Task objective>
Could you write out all the records once more, exactly?

- - - - -

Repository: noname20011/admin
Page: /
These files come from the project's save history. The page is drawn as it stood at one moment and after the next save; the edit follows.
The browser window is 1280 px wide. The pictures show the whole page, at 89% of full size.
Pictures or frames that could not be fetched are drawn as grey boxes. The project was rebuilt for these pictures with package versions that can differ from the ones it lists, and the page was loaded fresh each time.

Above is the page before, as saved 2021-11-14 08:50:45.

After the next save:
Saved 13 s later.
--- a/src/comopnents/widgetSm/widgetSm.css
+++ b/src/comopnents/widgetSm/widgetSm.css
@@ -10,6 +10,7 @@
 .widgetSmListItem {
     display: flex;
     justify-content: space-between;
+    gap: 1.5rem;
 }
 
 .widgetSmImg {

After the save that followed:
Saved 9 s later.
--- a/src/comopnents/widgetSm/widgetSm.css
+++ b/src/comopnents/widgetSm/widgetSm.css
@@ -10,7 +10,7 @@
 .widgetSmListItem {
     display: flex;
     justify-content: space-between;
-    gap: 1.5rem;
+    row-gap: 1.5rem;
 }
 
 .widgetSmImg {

- - - - -

Output for this exercise>
Repository: noname20011/admin
Page: /
These files come from the project's save history. The page is drawn as it stood at one moment and after the next save; the edit follows.
The browser window is 1280 px wide. The pictures show the whole page, at 89% of full size.
Pictures or frames that could not be fetched are drawn as grey boxes. The project was rebuilt for these pictures with package versions that can differ from the ones it lists, and the page was loaded fresh each time.

Above is the page before, as saved 2021-11-14 08:50:45.

After the next save:
Saved 13 s later.
--- a/src/comopnents/widgetSm/widgetSm.css
+++ b/src/comopnents/widgetSm/widgetSm.css
@@ -10,6 +10,7 @@
 .widgetSmListItem {
     display: flex;
     justify-content: space-between;
+    gap: 1.5rem;
 }
 
 .widgetSmImg {

After the save that followed:
Saved 9 s later.
--- a/src/comopnents/widgetSm/widgetSm.css
+++ b/src/comopnents/widgetSm/widgetSm.css
@@ -10,7 +10,7 @@
 .widgetSmListItem {
     display: flex;
     justify-content: space-between;
-    gap: 1.5rem;
+    row-gap: 1.5rem;
 }
 
 .widgetSmImg {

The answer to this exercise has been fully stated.